• **Instructions for the task**: Each line of the records below that holds "Also" should be copied out.

• **Data section**:

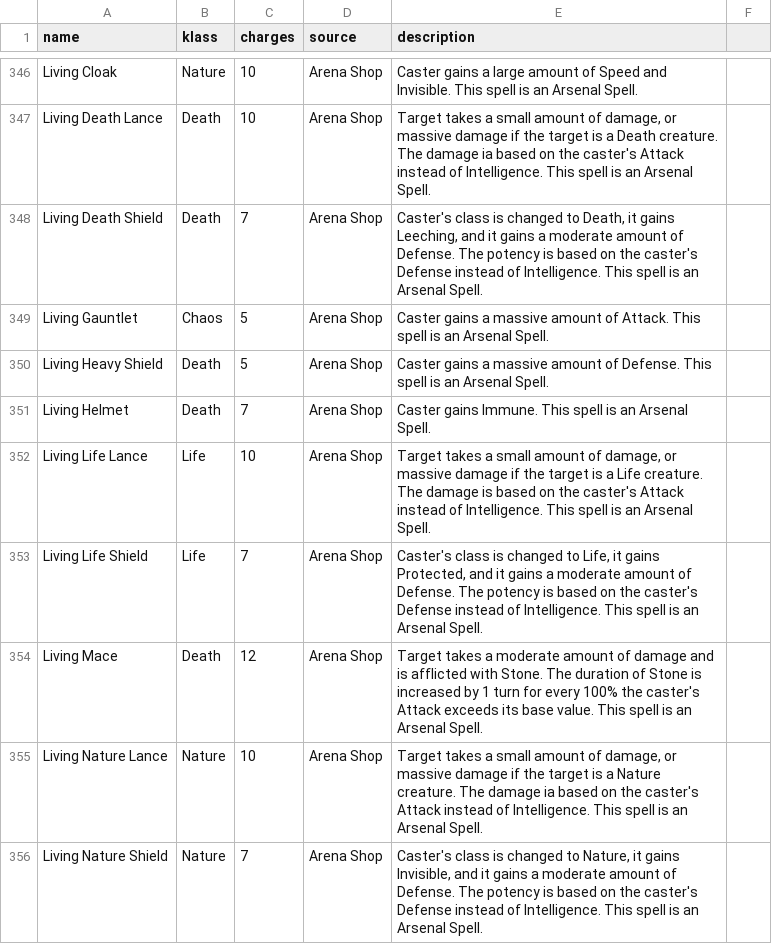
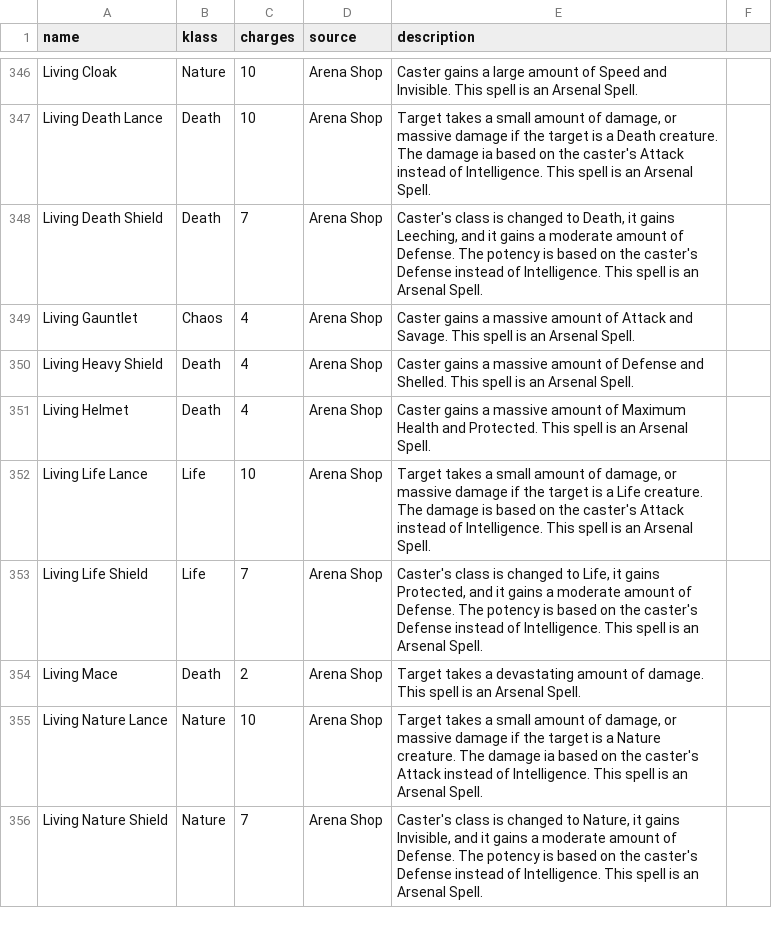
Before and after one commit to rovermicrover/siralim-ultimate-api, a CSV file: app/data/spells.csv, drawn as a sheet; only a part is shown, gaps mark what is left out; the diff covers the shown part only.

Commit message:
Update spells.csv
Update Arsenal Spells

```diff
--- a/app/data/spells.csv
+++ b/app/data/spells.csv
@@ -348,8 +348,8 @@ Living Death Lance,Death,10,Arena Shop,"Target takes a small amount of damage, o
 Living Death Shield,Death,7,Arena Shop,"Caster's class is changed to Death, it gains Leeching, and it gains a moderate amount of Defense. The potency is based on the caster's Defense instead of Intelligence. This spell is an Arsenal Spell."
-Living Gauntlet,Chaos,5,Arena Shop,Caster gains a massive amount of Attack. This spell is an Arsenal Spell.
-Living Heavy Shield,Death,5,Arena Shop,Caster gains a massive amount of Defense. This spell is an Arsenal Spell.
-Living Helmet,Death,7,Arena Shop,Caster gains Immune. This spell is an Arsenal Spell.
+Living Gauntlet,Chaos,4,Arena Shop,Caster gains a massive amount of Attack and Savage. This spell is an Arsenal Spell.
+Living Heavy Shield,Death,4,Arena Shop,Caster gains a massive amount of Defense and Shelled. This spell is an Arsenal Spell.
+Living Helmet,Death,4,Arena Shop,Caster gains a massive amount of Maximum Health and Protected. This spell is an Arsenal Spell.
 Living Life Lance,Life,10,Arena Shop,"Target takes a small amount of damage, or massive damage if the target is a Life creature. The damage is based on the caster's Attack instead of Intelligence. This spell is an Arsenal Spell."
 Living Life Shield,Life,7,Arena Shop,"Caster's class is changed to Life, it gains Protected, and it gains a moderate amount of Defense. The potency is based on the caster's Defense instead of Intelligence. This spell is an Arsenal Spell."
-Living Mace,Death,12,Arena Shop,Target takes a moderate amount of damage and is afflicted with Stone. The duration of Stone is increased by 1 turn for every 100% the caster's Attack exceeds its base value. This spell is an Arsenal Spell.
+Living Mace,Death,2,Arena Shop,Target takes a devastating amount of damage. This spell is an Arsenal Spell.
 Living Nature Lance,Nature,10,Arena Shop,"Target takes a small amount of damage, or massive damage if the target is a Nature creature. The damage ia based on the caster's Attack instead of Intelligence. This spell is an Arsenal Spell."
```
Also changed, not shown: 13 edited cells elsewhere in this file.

---

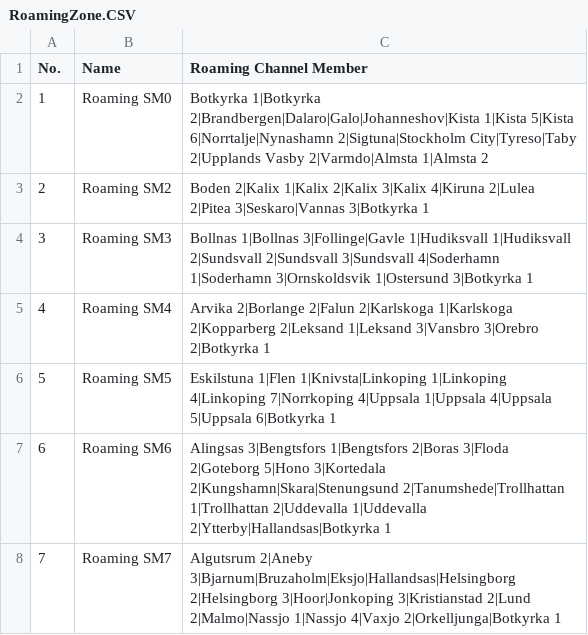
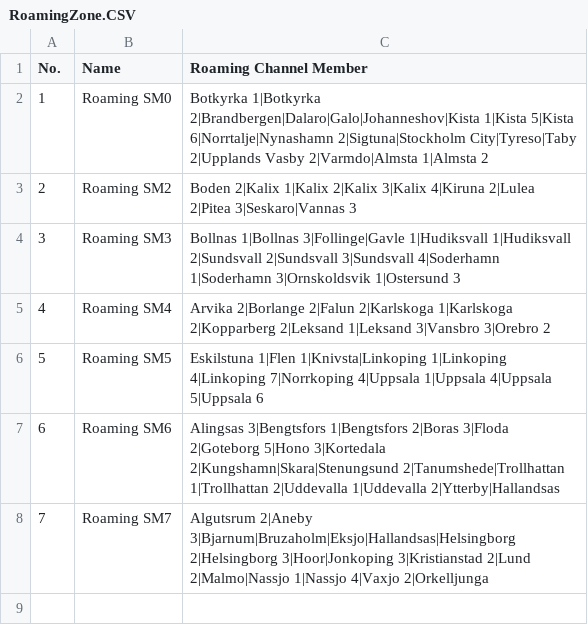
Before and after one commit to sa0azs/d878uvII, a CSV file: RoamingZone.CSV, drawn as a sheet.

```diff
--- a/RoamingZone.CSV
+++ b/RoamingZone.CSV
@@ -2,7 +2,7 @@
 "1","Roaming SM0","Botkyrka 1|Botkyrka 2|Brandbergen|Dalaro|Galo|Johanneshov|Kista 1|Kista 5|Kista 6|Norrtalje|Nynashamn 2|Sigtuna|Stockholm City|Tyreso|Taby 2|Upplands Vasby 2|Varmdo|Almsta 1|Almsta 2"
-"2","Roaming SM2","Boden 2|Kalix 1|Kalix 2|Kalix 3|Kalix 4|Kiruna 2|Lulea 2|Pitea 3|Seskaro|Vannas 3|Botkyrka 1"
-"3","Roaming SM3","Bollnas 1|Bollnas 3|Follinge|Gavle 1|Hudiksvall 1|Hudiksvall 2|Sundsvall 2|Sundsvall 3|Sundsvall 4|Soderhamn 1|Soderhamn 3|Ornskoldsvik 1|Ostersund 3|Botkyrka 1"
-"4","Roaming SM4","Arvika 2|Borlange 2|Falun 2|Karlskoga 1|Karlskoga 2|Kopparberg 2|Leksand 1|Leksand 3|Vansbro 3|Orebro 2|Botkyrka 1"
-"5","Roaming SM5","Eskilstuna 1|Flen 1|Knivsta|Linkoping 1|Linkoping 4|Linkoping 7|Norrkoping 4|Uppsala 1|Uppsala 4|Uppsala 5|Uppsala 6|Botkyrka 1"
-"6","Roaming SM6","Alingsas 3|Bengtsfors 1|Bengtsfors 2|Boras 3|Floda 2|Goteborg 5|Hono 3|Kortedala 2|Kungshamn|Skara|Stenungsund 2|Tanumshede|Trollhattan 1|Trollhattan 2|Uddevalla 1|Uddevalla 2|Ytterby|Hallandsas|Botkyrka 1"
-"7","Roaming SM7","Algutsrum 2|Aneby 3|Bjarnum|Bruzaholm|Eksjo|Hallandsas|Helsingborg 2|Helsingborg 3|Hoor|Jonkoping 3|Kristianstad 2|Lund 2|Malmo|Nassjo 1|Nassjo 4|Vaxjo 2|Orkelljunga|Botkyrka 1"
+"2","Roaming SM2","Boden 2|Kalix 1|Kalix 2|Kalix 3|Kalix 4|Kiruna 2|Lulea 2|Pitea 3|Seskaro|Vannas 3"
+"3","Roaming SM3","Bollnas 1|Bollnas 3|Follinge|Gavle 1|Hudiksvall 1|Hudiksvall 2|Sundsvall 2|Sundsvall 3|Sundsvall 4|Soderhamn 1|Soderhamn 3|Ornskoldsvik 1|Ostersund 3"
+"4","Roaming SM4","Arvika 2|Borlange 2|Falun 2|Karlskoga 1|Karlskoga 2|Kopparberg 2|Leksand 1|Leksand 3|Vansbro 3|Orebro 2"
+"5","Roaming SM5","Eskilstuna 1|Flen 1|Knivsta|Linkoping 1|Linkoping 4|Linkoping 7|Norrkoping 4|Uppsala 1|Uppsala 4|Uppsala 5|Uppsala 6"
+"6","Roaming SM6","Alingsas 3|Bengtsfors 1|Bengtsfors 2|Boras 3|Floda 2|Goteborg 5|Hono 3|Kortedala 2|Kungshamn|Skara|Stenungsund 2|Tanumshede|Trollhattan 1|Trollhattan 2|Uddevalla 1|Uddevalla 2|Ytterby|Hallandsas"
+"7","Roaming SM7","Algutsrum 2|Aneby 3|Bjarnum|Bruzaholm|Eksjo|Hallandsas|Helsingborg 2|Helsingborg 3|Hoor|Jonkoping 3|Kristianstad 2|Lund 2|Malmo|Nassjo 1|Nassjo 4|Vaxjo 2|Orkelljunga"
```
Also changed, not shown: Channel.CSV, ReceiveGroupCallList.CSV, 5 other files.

* * *

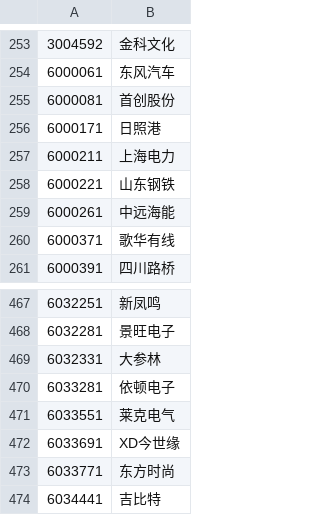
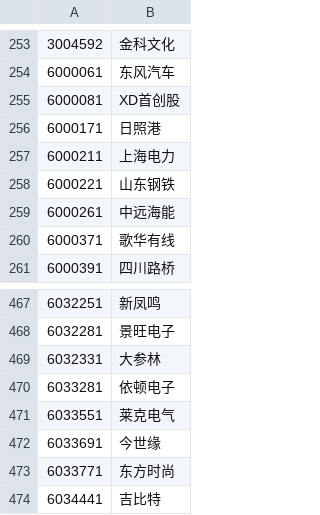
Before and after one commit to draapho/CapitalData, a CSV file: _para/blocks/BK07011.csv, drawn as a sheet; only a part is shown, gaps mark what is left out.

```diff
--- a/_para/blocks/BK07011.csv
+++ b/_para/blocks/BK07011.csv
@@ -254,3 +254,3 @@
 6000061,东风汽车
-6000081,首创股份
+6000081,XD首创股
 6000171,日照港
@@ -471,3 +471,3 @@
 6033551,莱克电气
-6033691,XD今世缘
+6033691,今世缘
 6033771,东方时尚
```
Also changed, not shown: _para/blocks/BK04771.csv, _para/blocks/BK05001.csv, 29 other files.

• **Output below**:
Also changed, not shown: 13 edited cells elsewhere in this file.
Also changed, not shown: Channel.CSV, ReceiveGroupCallList.CSV, 5 other files.
Also changed, not shown: _para/blocks/BK04771.csv, _para/blocks/BK05001.csv, 29 other files.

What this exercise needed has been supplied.